> [Your instructions] What appears in the data must be reproduced exactly.

> [Web page revision data]
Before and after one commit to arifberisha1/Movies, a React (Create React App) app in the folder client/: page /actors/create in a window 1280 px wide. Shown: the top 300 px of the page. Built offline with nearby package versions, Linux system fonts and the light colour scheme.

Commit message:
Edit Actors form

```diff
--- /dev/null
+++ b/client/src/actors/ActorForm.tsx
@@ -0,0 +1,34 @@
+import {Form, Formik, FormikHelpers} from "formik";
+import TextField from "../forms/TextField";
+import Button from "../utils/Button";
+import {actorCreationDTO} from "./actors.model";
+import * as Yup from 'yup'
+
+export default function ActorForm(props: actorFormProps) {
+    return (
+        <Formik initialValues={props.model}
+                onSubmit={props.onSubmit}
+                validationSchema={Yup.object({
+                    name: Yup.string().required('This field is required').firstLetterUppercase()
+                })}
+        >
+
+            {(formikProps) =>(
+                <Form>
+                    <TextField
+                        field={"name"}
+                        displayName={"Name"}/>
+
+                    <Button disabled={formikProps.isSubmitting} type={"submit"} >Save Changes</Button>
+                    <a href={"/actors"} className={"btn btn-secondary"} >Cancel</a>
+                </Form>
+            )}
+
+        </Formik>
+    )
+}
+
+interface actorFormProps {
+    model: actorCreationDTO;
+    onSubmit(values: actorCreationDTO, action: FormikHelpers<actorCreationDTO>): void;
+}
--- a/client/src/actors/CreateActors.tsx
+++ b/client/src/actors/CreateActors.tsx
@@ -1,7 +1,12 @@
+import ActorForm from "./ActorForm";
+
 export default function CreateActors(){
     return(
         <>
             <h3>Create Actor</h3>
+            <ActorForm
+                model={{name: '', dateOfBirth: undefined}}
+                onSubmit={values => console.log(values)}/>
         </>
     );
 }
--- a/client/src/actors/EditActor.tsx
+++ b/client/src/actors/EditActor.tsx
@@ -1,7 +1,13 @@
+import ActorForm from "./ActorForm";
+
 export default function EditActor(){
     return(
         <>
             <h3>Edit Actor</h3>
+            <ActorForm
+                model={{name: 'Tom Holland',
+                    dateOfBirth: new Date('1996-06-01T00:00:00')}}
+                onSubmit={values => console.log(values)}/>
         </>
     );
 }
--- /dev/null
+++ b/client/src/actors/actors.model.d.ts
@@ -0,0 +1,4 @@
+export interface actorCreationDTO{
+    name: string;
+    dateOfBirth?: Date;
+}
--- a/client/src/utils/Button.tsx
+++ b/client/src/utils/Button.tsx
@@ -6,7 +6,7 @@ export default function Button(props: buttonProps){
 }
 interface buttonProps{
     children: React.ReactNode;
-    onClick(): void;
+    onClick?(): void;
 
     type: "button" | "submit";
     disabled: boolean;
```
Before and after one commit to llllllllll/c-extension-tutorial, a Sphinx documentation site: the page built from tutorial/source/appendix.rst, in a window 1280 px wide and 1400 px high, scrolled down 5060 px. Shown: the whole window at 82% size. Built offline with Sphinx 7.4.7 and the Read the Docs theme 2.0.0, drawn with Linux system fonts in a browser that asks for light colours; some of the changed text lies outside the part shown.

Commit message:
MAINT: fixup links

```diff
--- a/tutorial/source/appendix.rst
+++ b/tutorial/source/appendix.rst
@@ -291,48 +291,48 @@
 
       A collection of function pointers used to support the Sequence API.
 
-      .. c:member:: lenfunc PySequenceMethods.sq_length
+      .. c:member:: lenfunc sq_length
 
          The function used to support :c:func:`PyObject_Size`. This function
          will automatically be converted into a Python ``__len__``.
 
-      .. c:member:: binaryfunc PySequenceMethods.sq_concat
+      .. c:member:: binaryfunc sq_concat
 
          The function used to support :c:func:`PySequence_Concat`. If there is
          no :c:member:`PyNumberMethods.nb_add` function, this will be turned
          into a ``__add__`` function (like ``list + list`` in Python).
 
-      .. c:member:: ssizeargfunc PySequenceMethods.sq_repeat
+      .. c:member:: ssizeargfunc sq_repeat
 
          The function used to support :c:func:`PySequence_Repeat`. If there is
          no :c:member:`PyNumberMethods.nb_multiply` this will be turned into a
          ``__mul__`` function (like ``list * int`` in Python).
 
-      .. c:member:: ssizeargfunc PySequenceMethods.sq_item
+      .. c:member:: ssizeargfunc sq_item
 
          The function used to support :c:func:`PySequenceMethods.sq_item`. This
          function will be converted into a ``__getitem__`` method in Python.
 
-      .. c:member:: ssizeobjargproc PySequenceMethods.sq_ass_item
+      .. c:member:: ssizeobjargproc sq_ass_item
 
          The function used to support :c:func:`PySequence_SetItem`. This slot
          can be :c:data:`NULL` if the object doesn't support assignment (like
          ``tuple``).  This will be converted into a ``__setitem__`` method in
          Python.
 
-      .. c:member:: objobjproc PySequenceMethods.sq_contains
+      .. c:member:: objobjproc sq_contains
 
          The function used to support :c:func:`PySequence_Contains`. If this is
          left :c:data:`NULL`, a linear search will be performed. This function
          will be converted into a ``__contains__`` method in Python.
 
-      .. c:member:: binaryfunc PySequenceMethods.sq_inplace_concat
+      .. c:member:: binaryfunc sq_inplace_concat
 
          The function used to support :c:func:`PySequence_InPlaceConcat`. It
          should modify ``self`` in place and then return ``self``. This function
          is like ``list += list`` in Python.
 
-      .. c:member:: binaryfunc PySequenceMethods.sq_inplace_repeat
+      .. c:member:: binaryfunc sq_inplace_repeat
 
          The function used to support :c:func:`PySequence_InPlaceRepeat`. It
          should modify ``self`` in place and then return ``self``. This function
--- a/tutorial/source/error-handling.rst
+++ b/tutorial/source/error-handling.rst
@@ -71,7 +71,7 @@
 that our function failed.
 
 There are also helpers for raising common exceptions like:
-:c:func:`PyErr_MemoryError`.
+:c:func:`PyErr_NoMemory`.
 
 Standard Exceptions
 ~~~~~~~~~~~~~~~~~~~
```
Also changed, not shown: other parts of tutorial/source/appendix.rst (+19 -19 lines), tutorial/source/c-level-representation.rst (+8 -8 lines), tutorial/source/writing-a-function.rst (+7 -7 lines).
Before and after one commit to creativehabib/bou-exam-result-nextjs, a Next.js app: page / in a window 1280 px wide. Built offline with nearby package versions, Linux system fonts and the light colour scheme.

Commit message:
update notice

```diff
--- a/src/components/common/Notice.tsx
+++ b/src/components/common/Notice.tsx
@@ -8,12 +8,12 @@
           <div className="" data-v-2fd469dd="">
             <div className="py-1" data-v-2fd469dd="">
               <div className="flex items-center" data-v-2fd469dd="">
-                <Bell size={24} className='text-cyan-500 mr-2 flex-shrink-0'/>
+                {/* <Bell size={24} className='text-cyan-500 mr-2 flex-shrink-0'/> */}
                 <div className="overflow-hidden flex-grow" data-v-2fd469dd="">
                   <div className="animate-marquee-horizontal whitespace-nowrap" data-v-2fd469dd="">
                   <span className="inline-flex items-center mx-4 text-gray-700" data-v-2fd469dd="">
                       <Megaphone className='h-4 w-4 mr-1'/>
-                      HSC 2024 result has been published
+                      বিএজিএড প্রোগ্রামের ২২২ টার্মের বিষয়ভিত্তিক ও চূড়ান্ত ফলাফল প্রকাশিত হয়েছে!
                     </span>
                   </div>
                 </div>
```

> [Written reply]
Before and after one commit to arifberisha1/Movies, a React (Create React App) app in the folder client/: page /actors/create in a window 1280 px wide. Shown: the top 300 px of the page. Built offline with nearby package versions, Linux system fonts and the light colour scheme.

Commit message:
Edit Actors form

```diff
--- /dev/null
+++ b/client/src/actors/ActorForm.tsx
@@ -0,0 +1,34 @@
+import {Form, Formik, FormikHelpers} from "formik";
+import TextField from "../forms/TextField";
+import Button from "../utils/Button";
+import {actorCreationDTO} from "./actors.model";
+import * as Yup from 'yup'
+
+export default function ActorForm(props: actorFormProps) {
+    return (
+        <Formik initialValues={props.model}
+                onSubmit={props.onSubmit}
+                validationSchema={Yup.object({
+                    name: Yup.string().required('This field is required').firstLetterUppercase()
+                })}
+        >
+
+            {(formikProps) =>(
+                <Form>
+                    <TextField
+                        field={"name"}
+                        displayName={"Name"}/>
+
+                    <Button disabled={formikProps.isSubmitting} type={"submit"} >Save Changes</Button>
+                    <a href={"/actors"} className={"btn btn-secondary"} >Cancel</a>
+                </Form>
+            )}
+
+        </Formik>
+    )
+}
+
+interface actorFormProps {
+    model: actorCreationDTO;
+    onSubmit(values: actorCreationDTO, action: FormikHelpers<actorCreationDTO>): void;
+}
--- a/client/src/actors/CreateActors.tsx
+++ b/client/src/actors/CreateActors.tsx
@@ -1,7 +1,12 @@
+import ActorForm from "./ActorForm";
+
 export default function CreateActors(){
     return(
         <>
             <h3>Create Actor</h3>
+            <ActorForm
+                model={{name: '', dateOfBirth: undefined}}
+                onSubmit={values => console.log(values)}/>
         </>
     );
 }
--- a/client/src/actors/EditActor.tsx
+++ b/client/src/actors/EditActor.tsx
@@ -1,7 +1,13 @@
+import ActorForm from "./ActorForm";
+
 export default function EditActor(){
     return(
         <>
             <h3>Edit Actor</h3>
+            <ActorForm
+                model={{name: 'Tom Holland',
+                    dateOfBirth: new Date('1996-06-01T00:00:00')}}
+                onSubmit={values => console.log(values)}/>
         </>
     );
 }
--- /dev/null
+++ b/client/src/actors/actors.model.d.ts
@@ -0,0 +1,4 @@
+export interface actorCreationDTO{
+    name: string;
+    dateOfBirth?: Date;
+}
--- a/client/src/utils/Button.tsx
+++ b/client/src/utils/Button.tsx
@@ -6,7 +6,7 @@ export default function Button(props: buttonProps){
 }
 interface buttonProps{
     children: React.ReactNode;
-    onClick(): void;
+    onClick?(): void;
 
     type: "button" | "submit";
     disabled: boolean;
```
Before and after one commit to llllllllll/c-extension-tutorial, a Sphinx documentation site: the page built from tutorial/source/appendix.rst, in a window 1280 px wide and 1400 px high, scrolled down 5060 px. Shown: the whole window at 82% size. Built offline with Sphinx 7.4.7 and the Read the Docs theme 2.0.0, drawn with Linux system fonts in a browser that asks for light colours; some of the changed text lies outside the part shown.

Commit message:
MAINT: fixup links

```diff
--- a/tutorial/source/appendix.rst
+++ b/tutorial/source/appendix.rst
@@ -291,48 +291,48 @@
 
       A collection of function pointers used to support the Sequence API.
 
-      .. c:member:: lenfunc PySequenceMethods.sq_length
+      .. c:member:: lenfunc sq_length
 
          The function used to support :c:func:`PyObject_Size`. This function
          will automatically be converted into a Python ``__len__``.
 
-      .. c:member:: binaryfunc PySequenceMethods.sq_concat
+      .. c:member:: binaryfunc sq_concat
 
          The function used to support :c:func:`PySequence_Concat`. If there is
          no :c:member:`PyNumberMethods.nb_add` function, this will be turned
          into a ``__add__`` function (like ``list + list`` in Python).
 
-      .. c:member:: ssizeargfunc PySequenceMethods.sq_repeat
+      .. c:member:: ssizeargfunc sq_repeat
 
          The function used to support :c:func:`PySequence_Repeat`. If there is
          no :c:member:`PyNumberMethods.nb_multiply` this will be turned into a
          ``__mul__`` function (like ``list * int`` in Python).
 
-      .. c:member:: ssizeargfunc PySequenceMethods.sq_item
+      .. c:member:: ssizeargfunc sq_item
 
          The function used to support :c:func:`PySequenceMethods.sq_item`. This
          function will be converted into a ``__getitem__`` method in Python.
 
-      .. c:member:: ssizeobjargproc PySequenceMethods.sq_ass_item
+      .. c:member:: ssizeobjargproc sq_ass_item
 
          The function used to support :c:func:`PySequence_SetItem`. This slot
          can be :c:data:`NULL` if the object doesn't support assignment (like
          ``tuple``).  This will be converted into a ``__setitem__`` method in
          Python.
 
-      .. c:member:: objobjproc PySequenceMethods.sq_contains
+      .. c:member:: objobjproc sq_contains
 
          The function used to support :c:func:`PySequence_Contains`. If this is
          left :c:data:`NULL`, a linear search will be performed. This function
          will be converted into a ``__contains__`` method in Python.
 
-      .. c:member:: binaryfunc PySequenceMethods.sq_inplace_concat
+      .. c:member:: binaryfunc sq_inplace_concat
 
          The function used to support :c:func:`PySequence_InPlaceConcat`. It
          should modify ``self`` in place and then return ``self``. This function
          is like ``list += list`` in Python.
 
-      .. c:member:: binaryfunc PySequenceMethods.sq_inplace_repeat
+      .. c:member:: binaryfunc sq_inplace_repeat
 
          The function used to support :c:func:`PySequence_InPlaceRepeat`. It
          should modify ``self`` in place and then return ``self``. This function
--- a/tutorial/source/error-handling.rst
+++ b/tutorial/source/error-handling.rst
@@ -71,7 +71,7 @@
 that our function failed.
 
 There are also helpers for raising common exceptions like:
-:c:func:`PyErr_MemoryError`.
+:c:func:`PyErr_NoMemory`.
 
 Standard Exceptions
 ~~~~~~~~~~~~~~~~~~~
```
Also changed, not shown: other parts of tutorial/source/appendix.rst (+19 -19 lines), tutorial/source/c-level-representation.rst (+8 -8 lines), tutorial/source/writing-a-function.rst (+7 -7 lines).
Before and after one commit to creativehabib/bou-exam-result-nextjs, a Next.js app: page / in a window 1280 px wide. Built offline with nearby package versions, Linux system fonts and the light colour scheme.

Commit message:
update notice

```diff
--- a/src/components/common/Notice.tsx
+++ b/src/components/common/Notice.tsx
@@ -8,12 +8,12 @@
           <div className="" data-v-2fd469dd="">
             <div className="py-1" data-v-2fd469dd="">
               <div className="flex items-center" data-v-2fd469dd="">
-                <Bell size={24} className='text-cyan-500 mr-2 flex-shrink-0'/>
+                {/* <Bell size={24} className='text-cyan-500 mr-2 flex-shrink-0'/> */}
                 <div className="overflow-hidden flex-grow" data-v-2fd469dd="">
                   <div className="animate-marquee-horizontal whitespace-nowrap" data-v-2fd469dd="">
                   <span className="inline-flex items-center mx-4 text-gray-700" data-v-2fd469dd="">
                       <Megaphone className='h-4 w-4 mr-1'/>
-                      HSC 2024 result has been published
+                      বিএজিএড প্রোগ্রামের ২২২ টার্মের বিষয়ভিত্তিক ও চূড়ান্ত ফলাফল প্রকাশিত হয়েছে!
                     </span>
                   </div>
                 </div>
```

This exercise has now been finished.